Segment Start: GIVEN RECORDS
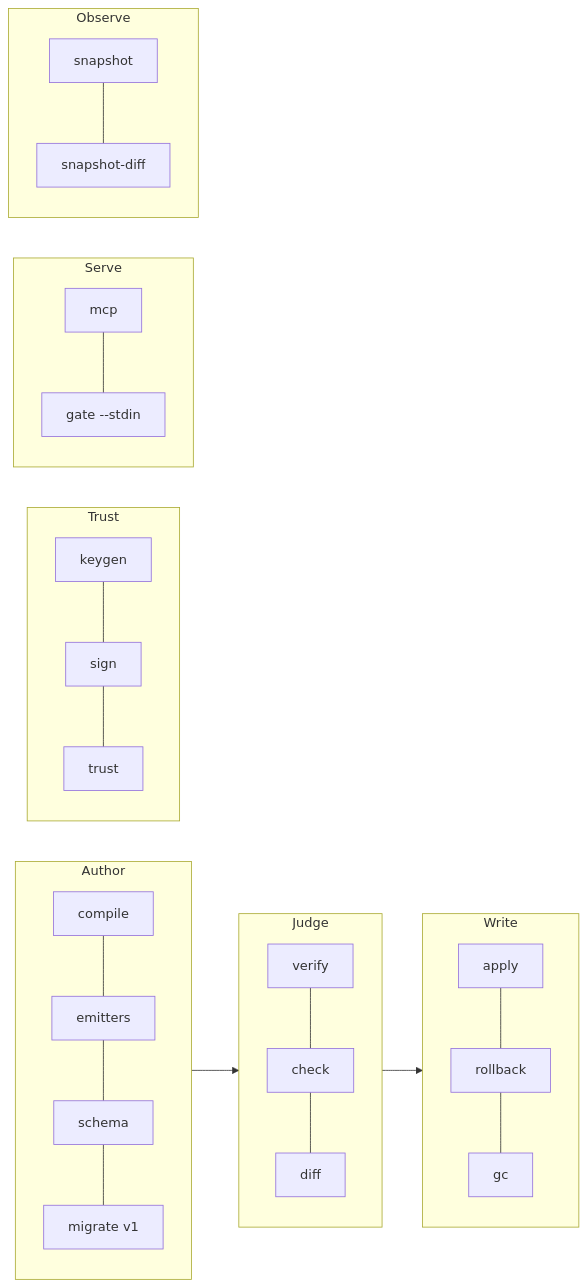
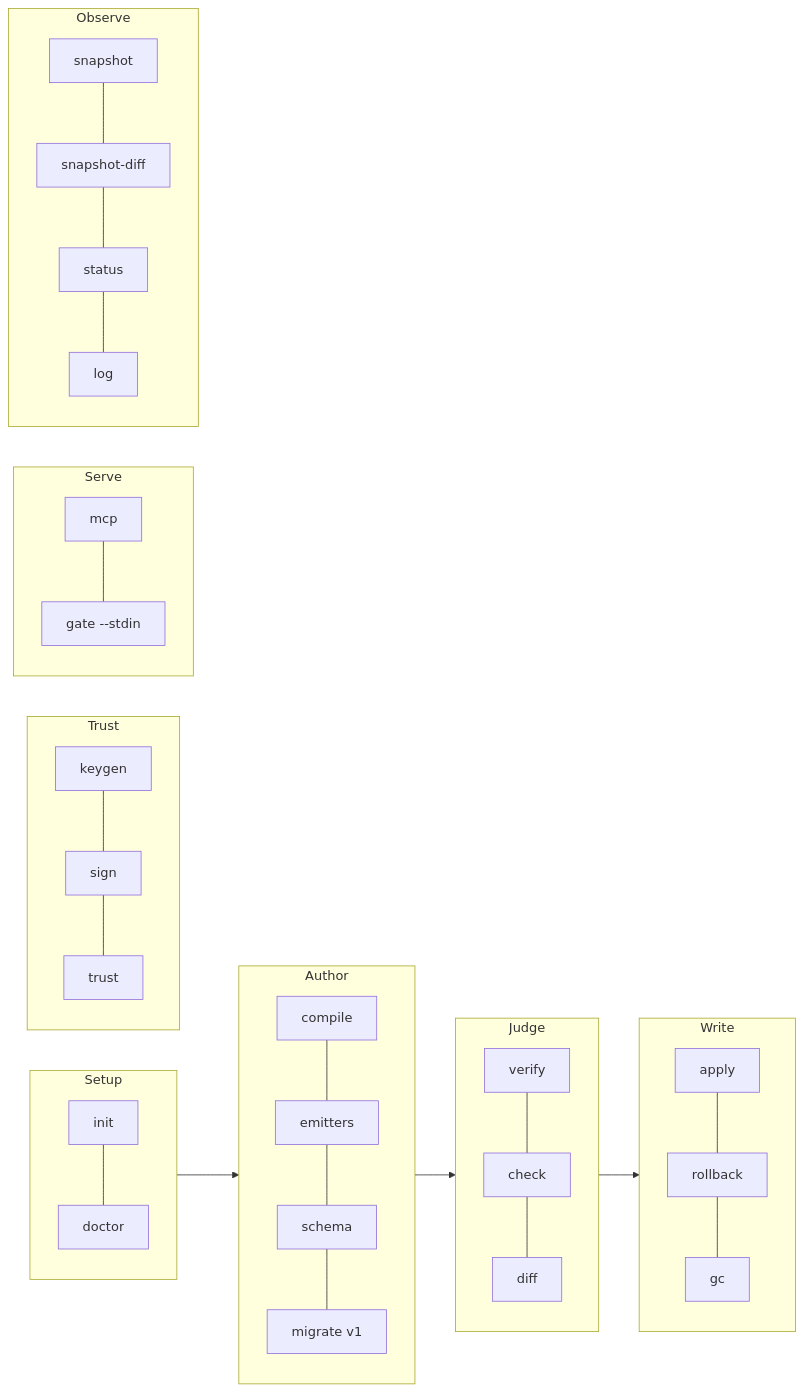
The diagram in docs/reference/cli.md (dragoscv/axiom), drawn with Mermaid before and after one commit. The commit also changed other lines of this file and 62 other files, not shown here.

````diff
--- a/docs/reference/cli.md
+++ b/docs/reference/cli.md
@@ -20,22 +23,25 @@
 ```mermaid
 flowchart LR
+  subgraph setup [Setup]
+    I1[init] --- I2[doctor]
+  end
   subgraph author [Author]
     A1[compile] --- A2[emitters] --- A3[schema] --- A4[migrate v1]
   end
   subgraph judge [Judge]
     J1[verify] --- J2[check] --- J3[diff]
   end
   subgraph write [Write]
     W1[apply] --- W2[rollback] --- W3[gc]
   end
   subgraph trust [Trust]
     T1[keygen] --- T2[sign] --- T3[trust]
   end
   subgraph serve [Serve]
     S1[mcp] --- S2[gate --stdin]
   end
   subgraph observe [Observe]
-    O1[snapshot] --- O2[snapshot-diff]
+    O1[snapshot] --- O2[snapshot-diff] --- O3[status] --- O4[log]
   end
-  author --> judge --> write
+  setup --> author --> judge --> write
 ```
````
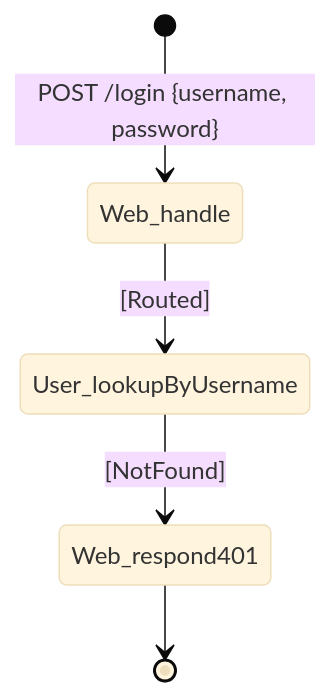
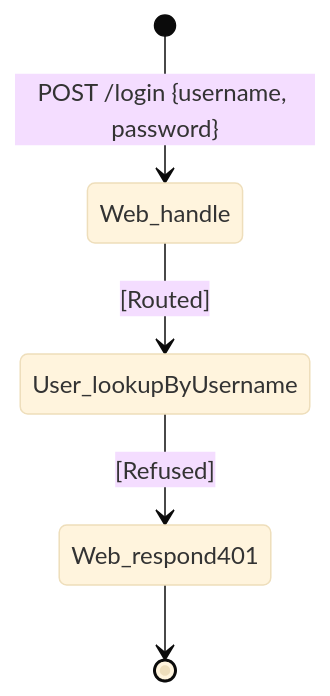
Before and after one commit to abratto/clad: the diagram in features/UC-00-login/stages/02b_chain-table/output/unknown-user-chain.md, drawn with Mermaid (base theme). The commit also changed other lines of this file and 24 other files, not shown here.

````diff
--- a/features/UC-00-login/stages/02b_chain-table/output/unknown-user-chain.md
+++ b/features/UC-00-login/stages/02b_chain-table/output/unknown-user-chain.md
@@ -18,7 +18,7 @@
 ```mermaid
 stateDiagram-v2
     [*] --> Web_handle : POST /login {username, password}
     Web_handle --> User_lookupByUsername : [Routed]
-    User_lookupByUsername --> Web_respond401 : [NotFound]
+    User_lookupByUsername --> Web_respond401 : [Refused]
     Web_respond401 --> [*]
 ```
````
Segment End: GIVEN RECORDS
> EXERCISE REQUIREMENTS: Reproduce the entire listing exactly, except for any pictures it contains.

> TASK ANSWER:
The diagram in docs/reference/cli.md (dragoscv/axiom), drawn with Mermaid before and after one commit. The commit also changed other lines of this file and 62 other files, not shown here.

````diff
--- a/docs/reference/cli.md
+++ b/docs/reference/cli.md
@@ -20,22 +23,25 @@
 ```mermaid
 flowchart LR
+  subgraph setup [Setup]
+    I1[init] --- I2[doctor]
+  end
   subgraph author [Author]
     A1[compile] --- A2[emitters] --- A3[schema] --- A4[migrate v1]
   end
   subgraph judge [Judge]
     J1[verify] --- J2[check] --- J3[diff]
   end
   subgraph write [Write]
     W1[apply] --- W2[rollback] --- W3[gc]
   end
   subgraph trust [Trust]
     T1[keygen] --- T2[sign] --- T3[trust]
   end
   subgraph serve [Serve]
     S1[mcp] --- S2[gate --stdin]
   end
   subgraph observe [Observe]
-    O1[snapshot] --- O2[snapshot-diff]
+    O1[snapshot] --- O2[snapshot-diff] --- O3[status] --- O4[log]
   end
-  author --> judge --> write
+  setup --> author --> judge --> write
 ```
````
Before and after one commit to abratto/clad: the diagram in features/UC-00-login/stages/02b_chain-table/output/unknown-user-chain.md, drawn with Mermaid (base theme). The commit also changed other lines of this file and 24 other files, not shown here.

````diff
--- a/features/UC-00-login/stages/02b_chain-table/output/unknown-user-chain.md
+++ b/features/UC-00-login/stages/02b_chain-table/output/unknown-user-chain.md
@@ -18,7 +18,7 @@
 ```mermaid
 stateDiagram-v2
     [*] --> Web_handle : POST /login {username, password}
     Web_handle --> User_lookupByUsername : [Routed]
-    User_lookupByUsername --> Web_respond401 : [NotFound]
+    User_lookupByUsername --> Web_respond401 : [Refused]
     Web_respond401 --> [*]
 ```
````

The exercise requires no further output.